As usual, excellent write up MS. I've got a couple questions, don' t laugh if they seem naive please.
The new alt can put out 140 amps a hour, the bank is 500ah. Assuming you were involved in sizing the bank the owner is educated enough to have sized it so he doesn't cycle it below 50% (250ah).
In the first hour the alt dumps in 140ah, bank is at 390ah / 78% - we'll call that 80% because it's close enough.
At that point - 1 hour and a couple seconds - it's no longer in bulk charge mode (I'm ignoring the efficiency ratings and drops amps) and has gone to absorption mode.
This all depends upon how the owner wants to run the boat. Many owners want to be able to cycle between 50% & 80-85% with less than or equal to 1 hour of engine per day. It also depends upon what you have for batteries.
If that 500Ah bank were Lifeline batteries they want to see a MINIMUM charge capacity of 0.2 "C" or 100A hot output in bulk mode. This requires at least a 120A alternator to meet the "minimum" for Lifeline.
Odyssey TPPL AGM's are even tougher to satisfy the "minimum" requirements. Odyssey wants to see a min charge current of 0.4 of "C" so a 500Ah bank of Odyssey batteries technically needs a 225A alternator to meet the 200A min charge current. The boat above has a 400Ah bank and technically should have the 180A alt to hit the 160A / 40% of capacity recomendation but the owner decided 140 was close enough and preferred the low RPM performance of the 140A vs. the 180A. I did confer with Odyssey on this too and they said while 40% is preferred and advised that the 30% we were at was far better than most installations.
Isn't the 140 amp output kind of overkill?
Again for Lifeline, Odyssey or other AGM batteries it can actually be quite underkill not overkill.
It saves some diesel running time certainly, but is it worth the presumed 2k of cost?
It may not be worth it to you but may be to others. For this owner it cut him from about 3+ hours to hit 85% to about an hour. His stock alt really suffered when heated up and maxed at about 28-30A when hot. That is two+ hours, per day, of less wear and tear on the engine, alternator, noise pollution for others if in an anchorage AND more time under sail only vs. motoring or motor sailing.
If he's got 100ah of solar capability this makes sense - run the motor a hour in the morning while it's still in bulk acceptance, then absorption rate with the solar to get almost full by sun down.

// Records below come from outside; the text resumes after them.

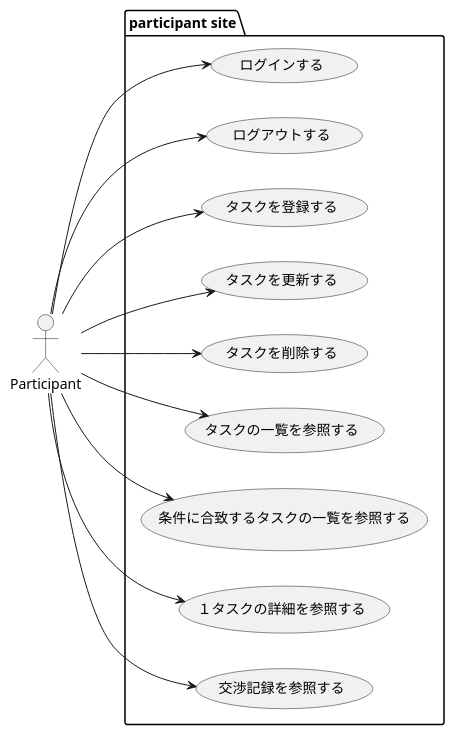
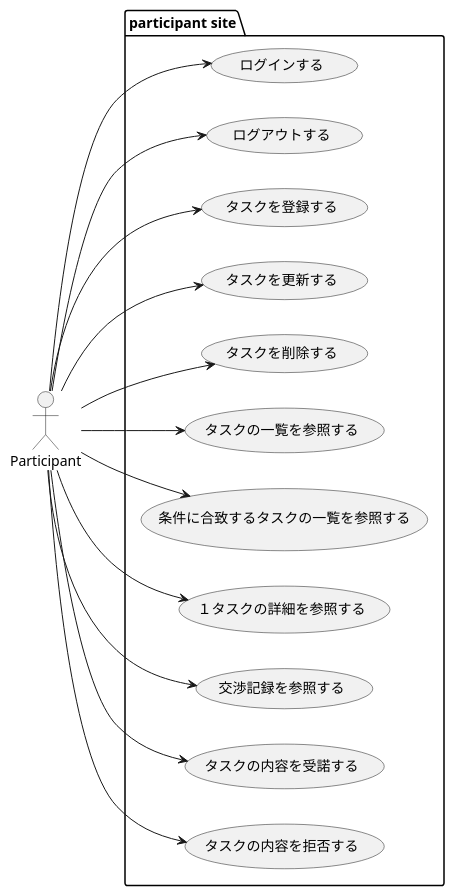
Before and after one commit to sky0621/familiagildo: the diagram in design/usecase/participant/usecase.puml, drawn with PlantUML. The commit also changed 1 other file, not shown here.

```diff
--- a/design/usecase/participant/usecase.puml
+++ b/design/usecase/participant/usecase.puml
@@ -1,29 +1,33 @@
 @startuml
 
 left to right direction
 
 actor Participant as p
 
 package "participant site" {
     usecase "ログインする" as loginByParticipant
     usecase "ログアウトする" as logoutByParticipant
     usecase "タスクを登録する" as createMyTaskByParticipant
     usecase "タスクを更新する" as updateMyTaskByParticipant
     usecase "タスクを削除する" as deleteMyTaskByParticipant
     usecase "タスクの一覧を参照する" as listTaskByParticipant
     usecase "条件に合致するタスクの一覧を参照する" as findTaskByParticipant
     usecase "１タスクの詳細を参照する" as getTaskByParticipant
     usecase "交渉記録を参照する" as getNegotiationRecordByParticipant
+    usecase "タスクの内容を受諾する" as acceptTaskByParticipant
+    usecase "タスクの内容を拒否する" as rejectTaskByParticipant
 }
 
 p --> loginByParticipant
 p --> logoutByParticipant
 p --> createMyTaskByParticipant
 p --> updateMyTaskByParticipant
 p --> deleteMyTaskByParticipant
 p --> listTaskByParticipant
 p --> findTaskByParticipant
 p --> getTaskByParticipant
 p --> getNegotiationRecordByParticipant
+p --> acceptTaskByParticipant
+p --> rejectTaskByParticipant
 
 @enduml
```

Even without solar it makes sense, if it makes sense to your wallet, you don't want to listen to an engine all day long and prefer to sail more than motor. Solar always makes sense as an additional charge spurce provided you can fit the panel real estate.. The only time it may not make sense is if your alternator is exceeding bank acceptance in bulk and the capabilities are going untapped. Even then a larger alt will run cooler and work less hard so alts that exceed acceptance of the bank can still be a good value over the long haul because they simply last longer.
I ask because I'm going to have similar needs on my boat (500 ah bank, 200ah 'daily diet).
A 140A alternator on a flooded bank still makes a lot of sense as the 500Ah bank will take about 125A of charge current for a period of time in bulk. Putting it back as quick as possible means shorter run times. Also many HO alts will output LOTS of current at low RPM meaning less engine RPM at anchor if you need to top up on the hook.
Also - what's the take off the engine/shaft horse power, I'm assuming there is no free lunch.
About 1HP per 25A +/-. It should not affect a properly sized engine, in most circumstances. If that is an issue a field cut off switch can be added so if you need more HP you simply cut the regulator. I have a number of boats with cut-offs and they owners claim the never use them or find a need to use it.